━━ Provided data

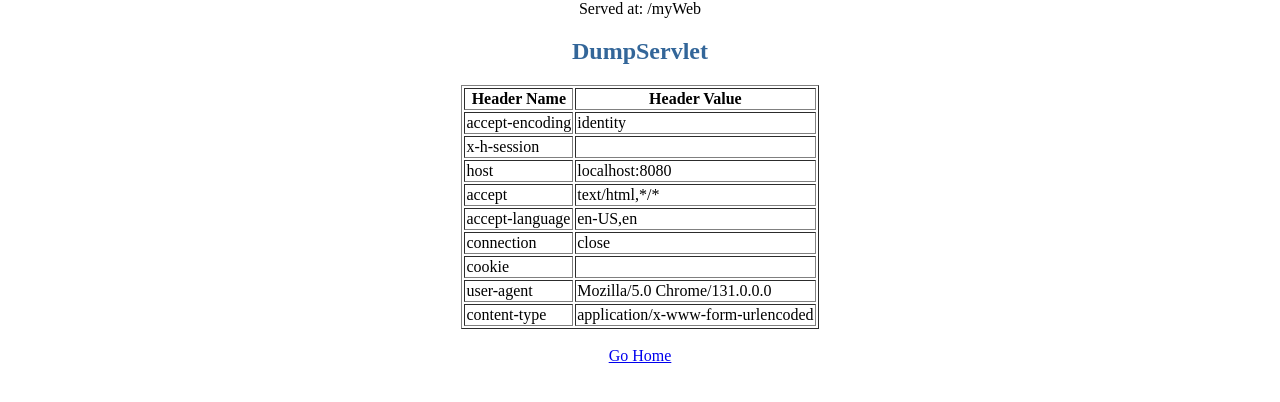
Repository: zoooolander/systex_prac_javaee
Page: http://localhost/myWeb/admin/dump.view
The author's editor kept a copy of each file at every save. The page is drawn from the files as they stood at one save, then again after the next save.
The browser window is 1280 px wide. The pictures show the whole page.
The page is served by Tomcat 10. Other server files are loaded and not shown.

Above is the page before, as saved 2024-09-19 03:00:34.

### myWeb/src/main/java/com/systex/view/DumpServlet.java
package com.systex.view;

import jakarta.servlet.ServletException;
import jakarta.servlet.annotation.WebServlet;
import jakarta.servlet.http.HttpServlet;
import jakarta.servlet.http.HttpServletRequest;
import jakarta.servlet.http.HttpServletResponse;
import java.io.IOException;
import java.io.PrintWriter;
import java.text.SimpleDateFormat;
import java.util.Date;
import java.util.Enumeration;

/**
 * Servlet implementation class DumpServlet
 */
public class DumpServlet extends HttpServlet {
	private static final long serialVersionUID = 1L;

	/**
	 * @see HttpServlet#HttpServlet()
	 */
	public DumpServlet() {
		super();
		// TODO Auto-generated constructor stub
	}

	/**
	 * @see HttpServlet#doGet(HttpServletRequest request, HttpServletResponse
	 *      response)
	 */
	protected void doGet(HttpServletRequest request, HttpServletResponse response)
			throws ServletException, IOException {
		// TODO Auto-generated method stub
		response.getWriter().append("Served at: ").append(request.getContextPath());
		response.setContentType("text/html");
		response.setCharacterEncoding("UTF-8");
		PrintWriter out = response.getWriter();
		String croot = request.getContextPath();
		out.println("<html>");
		out.println("<head>");
		out.println("<title>DumpServlet</title>");
		out.println("<link href=\"" + croot + "/style/myStyle.css\" rel=\"stylesheet\"></link>");
		out.println("</head>");
		out.println("<body>");
		out.println("<h2>DumpServlet</h2>");
		Enumeration<String> headerNames = request.getHeaderNames();
		out.println("<table border='1' style='margin:auto'>");
		out.println("<thread><tr><th>Header Name</th><th>Header Value</th></tr></thread>");
		out.println("<tbody>");
		while (headerNames.hasMoreElements()) {
			String headerName = headerNames.nextElement();
			String headerValue = request.getHeader(headerName);
			out.println("<tr><td>" + headerName + "</td><td>" + headerValue + "</td></tr>");
		}
//		for (int i = 1; i <= 9; i++) {
//			out.println("<tr>");
//			for (int j = 1; j <= 9; j++) {
//				out.println("<td>" + i + "*" + j + "=</td><td>" + i * j + "</td>");
//			}
//			out.println("</tr>");
//		}
		out.println("</tbody>");
		out.println("</table>");

		out.println("<br><a href='" + croot + "/'>Go Home</br>");
		out.println("</body>");
		out.println("</html>");
		out.close();
	}

	/**
	 * @see HttpServlet#doPost(HttpServletRequest request, HttpServletResponse
	 *      response)
	 */
	protected void doPost(HttpServletRequest request, HttpServletResponse response)
			throws ServletException, IOException {
		// TODO Auto-generated method stub
		doGet(request, response);
	}

}

### myWeb/src/main/webapp/style/myStyle.css
@charset "UTF-8";

body {
	text-align: center;
	margin: auto;
}

h1,h2 {
	color: #369;
}

After the next save:
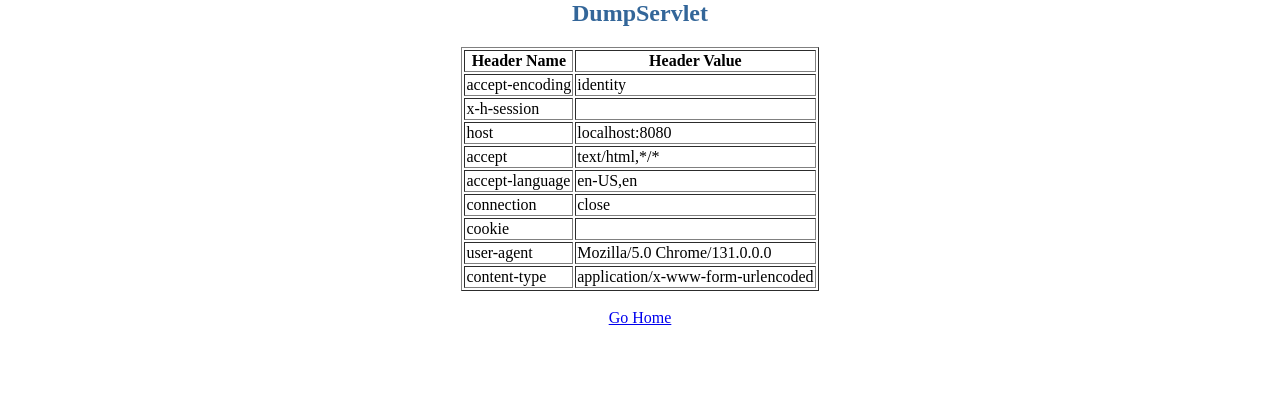
Saved 71 s later.
--- a/myWeb/src/main/java/com/systex/view/DumpServlet.java
+++ b/myWeb/src/main/java/com/systex/view/DumpServlet.java
@@ -32,7 +32,7 @@ public class DumpServlet extends HttpServlet {
 	protected void doGet(HttpServletRequest request, HttpServletResponse response)
 			throws ServletException, IOException {
 		// TODO Auto-generated method stub
-		response.getWriter().append("Served at: ").append(request.getContextPath());
+		request.setCharacterEncoding("UTF-8");
 		response.setContentType("text/html");
 		response.setCharacterEncoding("UTF-8");
 		PrintWriter out = response.getWriter();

━━━━

What you have to do: Looking at the entries, work out how many lines include the word "doGet" and give the number by itself.

Output of the exercise: 4